Leave out the images and set down the records below exactly.

Start of Source information

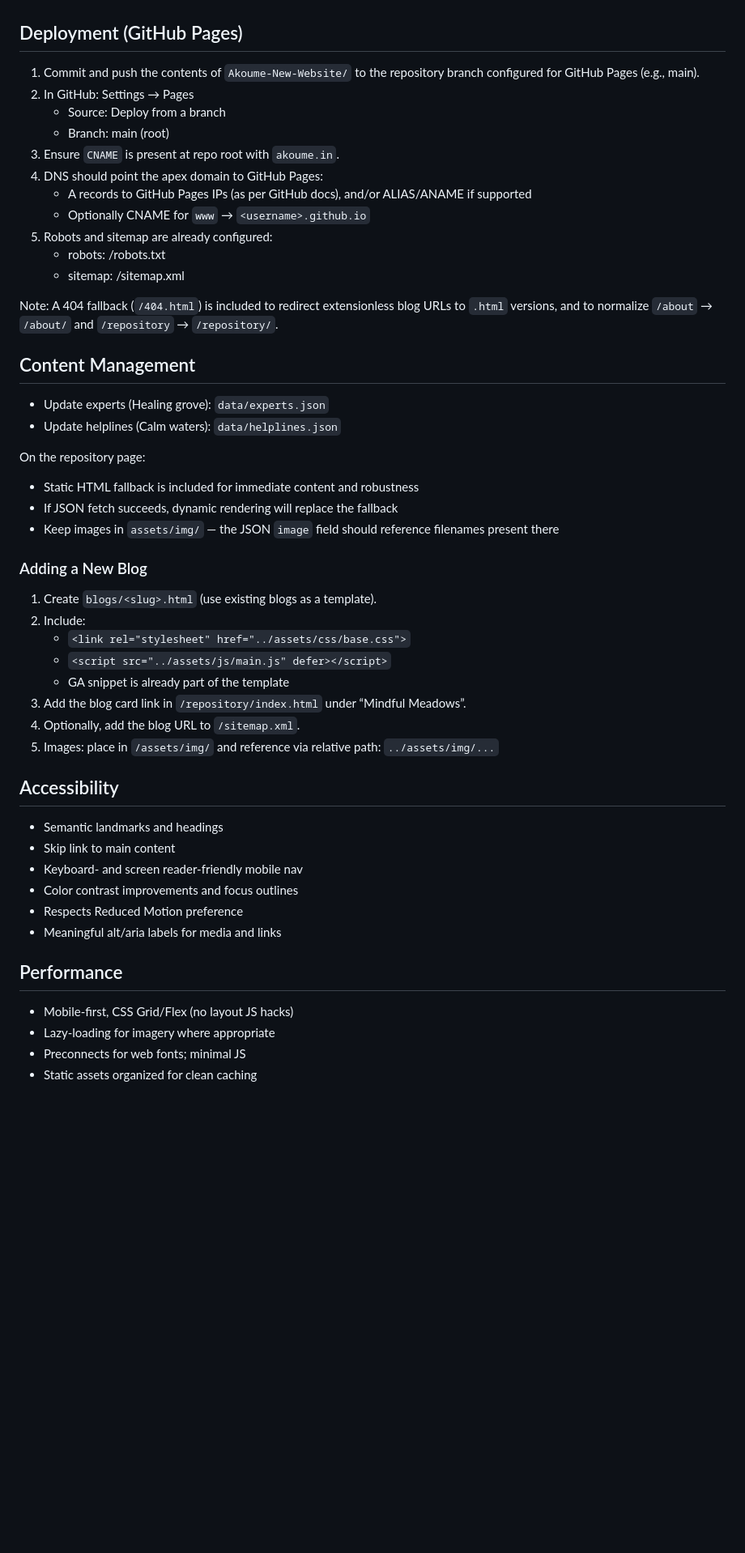
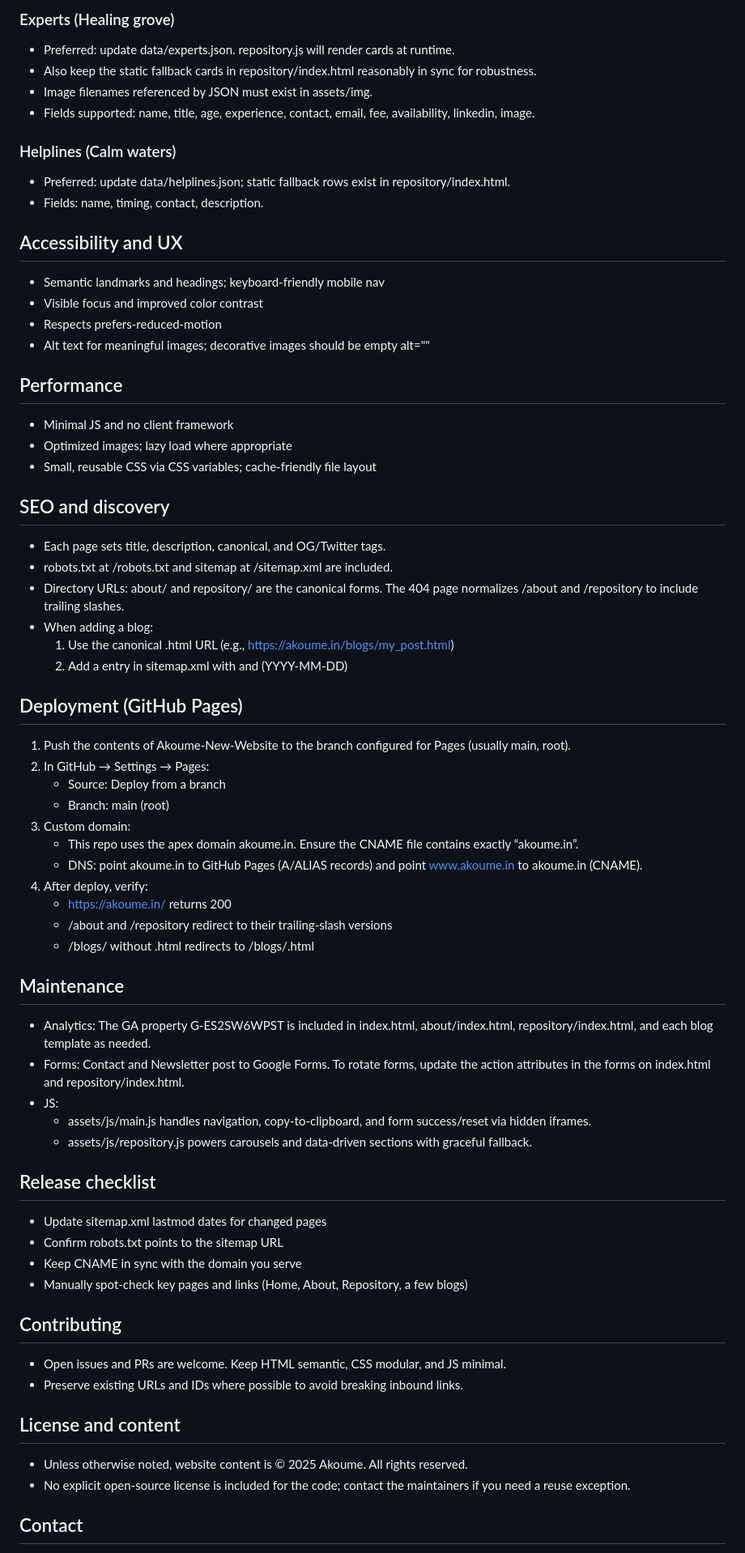
Before and after one commit to Tasmay-Tibrewal/Akoume, a Markdown page: README.md, the part around the change printed below. Shown: that part at 81% size. Drawn GitHub-style; blank space fills up the shorter version.

```diff
--- a/README.md
+++ b/README.md
@@ -66,53 +80,75 @@ Key files to open during development:
+### Experts (Healing grove)
+
+- Preferred: update data/experts.json. repository.js will render cards at runtime.
+- Also keep the static fallback cards in repository/index.html reasonably in sync for robustness.
+- Image filenames referenced by JSON must exist in assets/img.
+- Fields supported: name, title, age, experience, contact, email, fee, availability, linkedin, image.
+
+### Helplines (Calm waters)
+
+- Preferred: update data/helplines.json; static fallback rows exist in repository/index.html.
+- Fields: name, timing, contact, description.
+
+## Accessibility and UX
+
+- Semantic landmarks and headings; keyboard‑friendly mobile nav
+- Visible focus and improved color contrast
+- Respects prefers-reduced-motion
+- Alt text for meaningful images; decorative images should be empty alt=""
+
+## Performance
+
+- Minimal JS and no client framework
+- Optimized images; lazy load where appropriate
+- Small, reusable CSS via CSS variables; cache‑friendly file layout
+
+## SEO and discovery
+
+- Each page sets title, description, canonical, and OG/Twitter tags.
+- robots.txt at /robots.txt and sitemap at /sitemap.xml are included.
+- Directory URLs: about/ and repository/ are the canonical forms. The 404 page normalizes /about and /repository to include trailing slashes.
+- When adding a blog:
+  1) Use the canonical .html URL (e.g., https://akoume.in/blogs/my_post.html)
+  2) Add a <url> entry in sitemap.xml with <loc> and <lastmod> (YYYY-MM-DD)
 
 ## Deployment (GitHub Pages)
 
-1. Commit and push the contents of `Akoume-New-Website/` to the repository branch configured for GitHub Pages (e.g., main).
-2. In GitHub: Settings → Pages
+1) Push the contents of Akoume-New-Website to the branch configured for Pages (usually main, root).
+2) In GitHub → Settings → Pages:
    - Source: Deploy from a branch
    - Branch: main (root)
-3. Ensure `CNAME` is present at repo root with `akoume.in`.
-4. DNS should point the apex domain to GitHub Pages:
-   - A records to GitHub Pages IPs (as per GitHub docs), and/or ALIAS/ANAME if supported
-   - Optionally CNAME for `www` → `<username>.github.io`
-5. Robots and sitemap are already configured:
-   - robots: /robots.txt
-   - sitemap: /sitemap.xml
+3) Custom domain:
+   - This repo uses the apex domain akoume.in. Ensure the CNAME file contains exactly “akoume.in”.
+   - DNS: point akoume.in to GitHub Pages (A/ALIAS records) and point www.akoume.in to akoume.in (CNAME).
+4) After deploy, verify:
+   - https://akoume.in/ returns 200
+   - /about and /repository redirect to their trailing-slash versions
+   - /blogs/<slug> without .html redirects to /blogs/<slug>.html
 
-Note: A 404 fallback (`/404.html`) is included to redirect extensionless blog URLs to `.html` versions, and to normalize `/about` → `/about/` and `/repository` → `/repository/`.
+## Maintenance
 
-## Content Management
+- Analytics: The GA property G-ES2SW6WPST is included in index.html, about/index.html, repository/index.html, and each blog template as needed.
+- Forms: Contact and Newsletter post to Google Forms. To rotate forms, update the action attributes in the forms on index.html and repository/index.html.
+- JS:
+  - assets/js/main.js handles navigation, copy-to-clipboard, and form success/reset via hidden iframes.
+  - assets/js/repository.js powers carousels and data-driven sections with graceful fallback.
 
-- Update experts (Healing grove): `data/experts.json`
-- Update helplines (Calm waters): `data/helplines.json`
+## Release checklist
 
-On the repository page:
-- Static HTML fallback is included for immediate content and robustness
-- If JSON fetch succeeds, dynamic rendering will replace the fallback
-- Keep images in `assets/img/` — the JSON `image` field should reference filenames present there
+- Update sitemap.xml lastmod dates for changed pages
+- Confirm robots.txt points to the sitemap URL
+- Keep CNAME in sync with the domain you serve
+- Manually spot-check key pages and links (Home, About, Repository, a few blogs)
 
-### Adding a New Blog
-1. Create `blogs/<slug>.html` (use existing blogs as a template).
-2. Include:
-   - `<link rel="stylesheet" href="../assets/css/base.css">`
-   - `<script src="../assets/js/main.js" defer></script>`
-   - GA snippet is already part of the template
-3. Add the blog card link in `/repository/index.html` under “Mindful Meadows”.
-4. Optionally, add the blog URL to `/sitemap.xml`.
-5. Images: place in `/assets/img/` and reference via relative path: `../assets/img/...`
+## Contributing
 
-## Accessibility
+- Open issues and PRs are welcome. Keep HTML semantic, CSS modular, and JS minimal.
+- Preserve existing URLs and IDs where possible to avoid breaking inbound links.
 
-- Semantic landmarks and headings
-- Skip link to main content
-- Keyboard- and screen reader-friendly mobile nav
-- Color contrast improvements and focus outlines
-- Respects Reduced Motion preference
-- Meaningful alt/aria labels for media and links
+## License and content
 
-## Performance
+- Unless otherwise noted, website content is © 2025 Akoume. All rights reserved.
+- No explicit open-source license is included for the code; contact the maintainers if you need a reuse exception.
 
-- Mobile-first, CSS Grid/Flex (no layout JS hacks)
-- Lazy-loading for imagery where appropriate
-- Preconnects for web fonts; minimal JS
-- Static assets organized for clean caching
+## Contact
 
```
Also changed, not shown: other parts of README.md (+50 -49 lines).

End of Source information

__Exercise solution__:
Before and after one commit to Tasmay-Tibrewal/Akoume, a Markdown page: README.md, the part around the change printed below. Shown: that part at 81% size. Drawn GitHub-style; blank space fills up the shorter version.

```diff
--- a/README.md
+++ b/README.md
@@ -66,53 +80,75 @@ Key files to open during development:
+### Experts (Healing grove)
+
+- Preferred: update data/experts.json. repository.js will render cards at runtime.
+- Also keep the static fallback cards in repository/index.html reasonably in sync for robustness.
+- Image filenames referenced by JSON must exist in assets/img.
+- Fields supported: name, title, age, experience, contact, email, fee, availability, linkedin, image.
+
+### Helplines (Calm waters)
+
+- Preferred: update data/helplines.json; static fallback rows exist in repository/index.html.
+- Fields: name, timing, contact, description.
+
+## Accessibility and UX
+
+- Semantic landmarks and headings; keyboard‑friendly mobile nav
+- Visible focus and improved color contrast
+- Respects prefers-reduced-motion
+- Alt text for meaningful images; decorative images should be empty alt=""
+
+## Performance
+
+- Minimal JS and no client framework
+- Optimized images; lazy load where appropriate
+- Small, reusable CSS via CSS variables; cache‑friendly file layout
+
+## SEO and discovery
+
+- Each page sets title, description, canonical, and OG/Twitter tags.
+- robots.txt at /robots.txt and sitemap at /sitemap.xml are included.
+- Directory URLs: about/ and repository/ are the canonical forms. The 404 page normalizes /about and /repository to include trailing slashes.
+- When adding a blog:
+  1) Use the canonical .html URL (e.g., https://akoume.in/blogs/my_post.html)
+  2) Add a <url> entry in sitemap.xml with <loc> and <lastmod> (YYYY-MM-DD)
 
 ## Deployment (GitHub Pages)
 
-1. Commit and push the contents of `Akoume-New-Website/` to the repository branch configured for GitHub Pages (e.g., main).
-2. In GitHub: Settings → Pages
+1) Push the contents of Akoume-New-Website to the branch configured for Pages (usually main, root).
+2) In GitHub → Settings → Pages:
    - Source: Deploy from a branch
    - Branch: main (root)
-3. Ensure `CNAME` is present at repo root with `akoume.in`.
-4. DNS should point the apex domain to GitHub Pages:
-   - A records to GitHub Pages IPs (as per GitHub docs), and/or ALIAS/ANAME if supported
-   - Optionally CNAME for `www` → `<username>.github.io`
-5. Robots and sitemap are already configured:
-   - robots: /robots.txt
-   - sitemap: /sitemap.xml
+3) Custom domain:
+   - This repo uses the apex domain akoume.in. Ensure the CNAME file contains exactly “akoume.in”.
+   - DNS: point akoume.in to GitHub Pages (A/ALIAS records) and point www.akoume.in to akoume.in (CNAME).
+4) After deploy, verify:
+   - https://akoume.in/ returns 200
+   - /about and /repository redirect to their trailing-slash versions
+   - /blogs/<slug> without .html redirects to /blogs/<slug>.html
 
-Note: A 404 fallback (`/404.html`) is included to redirect extensionless blog URLs to `.html` versions, and to normalize `/about` → `/about/` and `/repository` → `/repository/`.
+## Maintenance
 
-## Content Management
+- Analytics: The GA property G-ES2SW6WPST is included in index.html, about/index.html, repository/index.html, and each blog template as needed.
+- Forms: Contact and Newsletter post to Google Forms. To rotate forms, update the action attributes in the forms on index.html and repository/index.html.
+- JS:
+  - assets/js/main.js handles navigation, copy-to-clipboard, and form success/reset via hidden iframes.
+  - assets/js/repository.js powers carousels and data-driven sections with graceful fallback.
 
-- Update experts (Healing grove): `data/experts.json`
-- Update helplines (Calm waters): `data/helplines.json`
+## Release checklist
 
-On the repository page:
-- Static HTML fallback is included for immediate content and robustness
-- If JSON fetch succeeds, dynamic rendering will replace the fallback
-- Keep images in `assets/img/` — the JSON `image` field should reference filenames present there
+- Update sitemap.xml lastmod dates for changed pages
+- Confirm robots.txt points to the sitemap URL
+- Keep CNAME in sync with the domain you serve
+- Manually spot-check key pages and links (Home, About, Repository, a few blogs)
 
-### Adding a New Blog
-1. Create `blogs/<slug>.html` (use existing blogs as a template).
-2. Include:
-   - `<link rel="stylesheet" href="../assets/css/base.css">`
-   - `<script src="../assets/js/main.js" defer></script>`
-   - GA snippet is already part of the template
-3. Add the blog card link in `/repository/index.html` under “Mindful Meadows”.
-4. Optionally, add the blog URL to `/sitemap.xml`.
-5. Images: place in `/assets/img/` and reference via relative path: `../assets/img/...`
+## Contributing
 
-## Accessibility
+- Open issues and PRs are welcome. Keep HTML semantic, CSS modular, and JS minimal.
+- Preserve existing URLs and IDs where possible to avoid breaking inbound links.
 
-- Semantic landmarks and headings
-- Skip link to main content
-- Keyboard- and screen reader-friendly mobile nav
-- Color contrast improvements and focus outlines
-- Respects Reduced Motion preference
-- Meaningful alt/aria labels for media and links
+## License and content
 
-## Performance
+- Unless otherwise noted, website content is © 2025 Akoume. All rights reserved.
+- No explicit open-source license is included for the code; contact the maintainers if you need a reuse exception.
 
-- Mobile-first, CSS Grid/Flex (no layout JS hacks)
-- Lazy-loading for imagery where appropriate
-- Preconnects for web fonts; minimal JS
-- Static assets organized for clean caching
+## Contact
 
```
Also changed, not shown: other parts of README.md (+50 -49 lines).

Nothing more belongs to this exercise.